Sandusky was arraigned earlier this month by Magisterial District Judge Leslie Dutchcot in Bellefonte, Pa. He was released on $100,000 unsecured bail, despite a push for larger bail by prosecutors.
It was soon discovered that Dutchcot was a volunteer and donor to the Second Mile, the nonprofit organization Sandusky founded in the late 1970s that helps underprivileged kids.
It was at the Second Mile that Sandusky allegedly met the young boys he would go on to sexually molest, according to the grand jury presentment handed up recently in the Penn State child sex-abuse scandal that has rocked not just Pennsylvania, but the nation.
The scandal also led to the firings of longtime Penn State football coach Joe Paterno and the school’s president, Graham Spanier.
The AOPC announcement said the move to switch judges at this stage of the game was designed to rid the process of any perceived improprieties.
“[Judge Scott] has no known connections with the Pennsylvania State University, the Second Mile charity, nor any officers or representatives of any of those entities,” the Administrative Office of Pennsylvania Courts announcement states.
Scott, who has been a jurist since 1964, has retired from active service but remains available by appointment to hear cases.
Some had criticized Dutchcot’s involvement in the Sandusky case after it became known that she had ties to the Second Mile.
On Wednesday, Lynn A. Marks, the executive director of the advocacy group Pennsylvanians for Modern Courts, told the Pennsylvania Record that Dutchcot should have made her connections to Sandusky known prior to being assigned over his arraignment proceedings.
“Judge Dutchcot should have put this information on the record and given the parties an opportunity to request her recusal from the case,” Marks said. “In fact, we believe that recusal would have been the wise decision, but Pennsylvania gives a lot of discretion to judges regarding recusal decisions.”

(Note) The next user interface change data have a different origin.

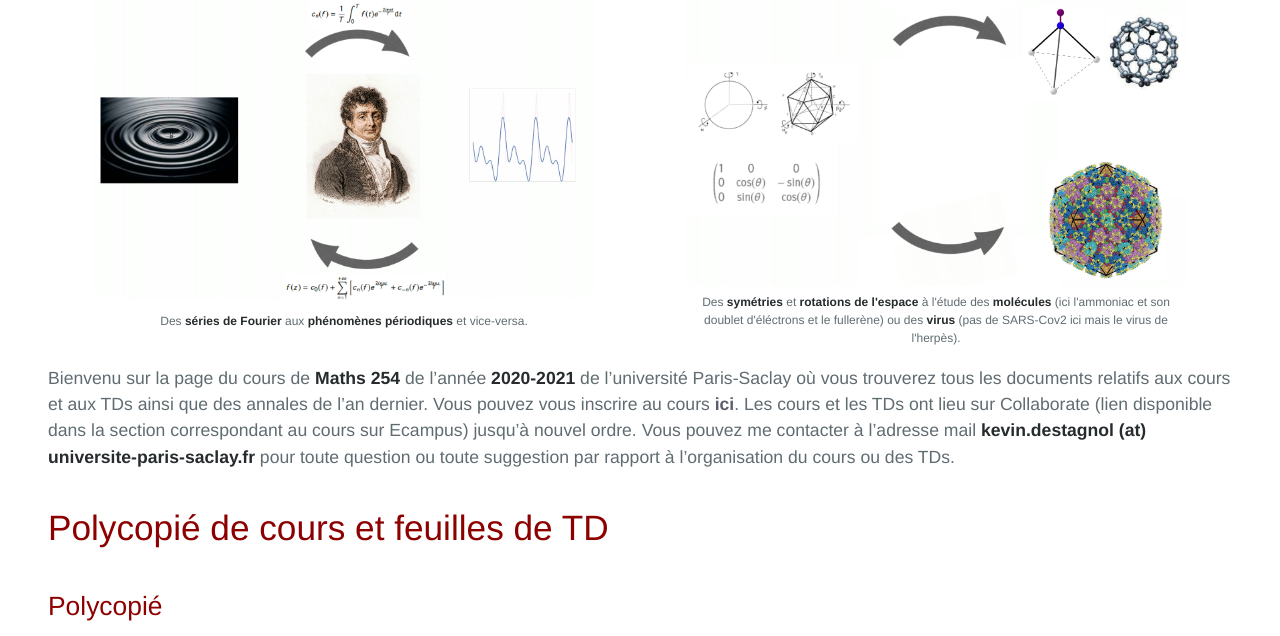
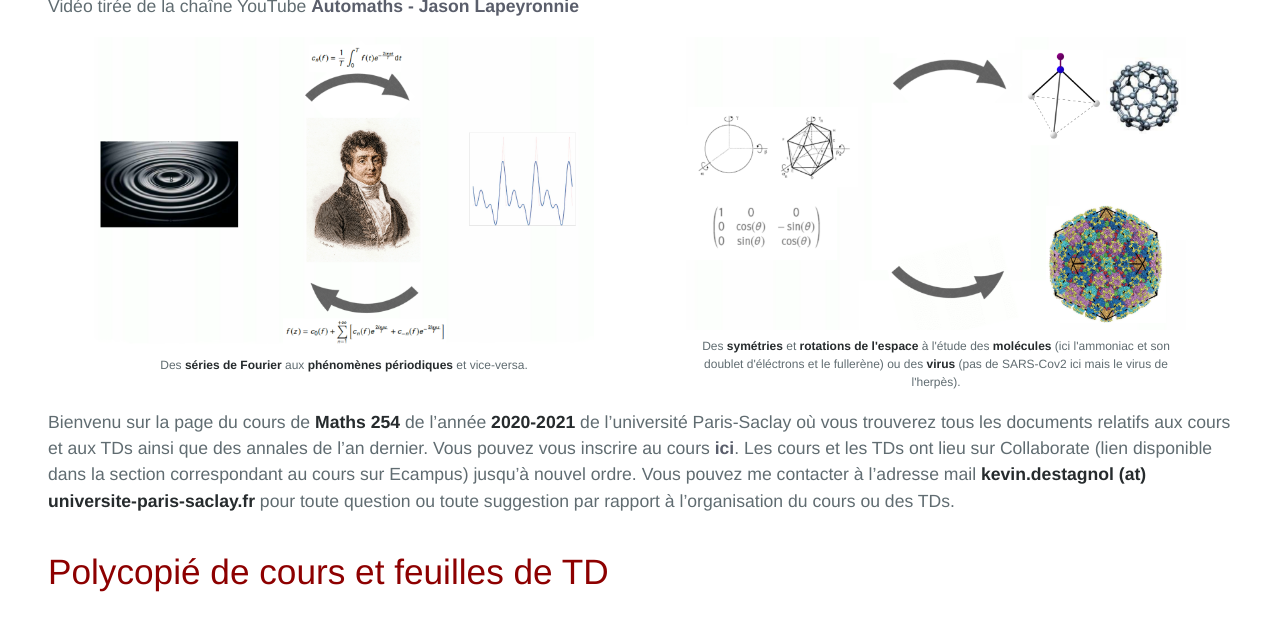
Before and after one commit to KevinDestagnol/algebre.github.io, a Jekyll site: the page built from index.md, in a window 1280 px wide and 900 px high, scrolled down 469 px, cut to the strip 264-900 px from the top of the window. Built offline with Jekyll 4.4.1, drawn with Linux system fonts in a browser that asks for light colours; some web fonts are replaced; our own code applies the rules of GitHub Pages for plain Markdown files; some of the changed lines change nothing that is shown.

Commit message:
Update default.html

```diff
--- a/_layouts/default.html
+++ b/_layouts/default.html
@@ -36,7 +36,8 @@
       </center>
       <p class="flotte" style="text-align:center">
  <video width="500" controls class="video-container" autoplay muted>
-  <source alt="Vidéo tirée de la chaîne YouTube <a href="https://www.youtube.com/@AutomathsVulga"> Automaths - Jason Lapeyronnie</a>" src="hepta.mp4" type="video/mp4">
+  <source src="hepta.mp4" type="video/mp4">
+   <p> Vidéo tirée de la chaîne YouTube <a href="https://www.youtube.com/@AutomathsVulga"> Automaths - Jason Lapeyronnie</a></p>
 </video>
 </p>
       <script>
```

In addition to the judge replacement news, the AOPC also announced that, given the strong public interest in the Penn State case, a new website has been launched to keep interested parties up-to-date.
Any information on the Sandusky case as it moves forward can be found at: www.co.centre.pa.us/media.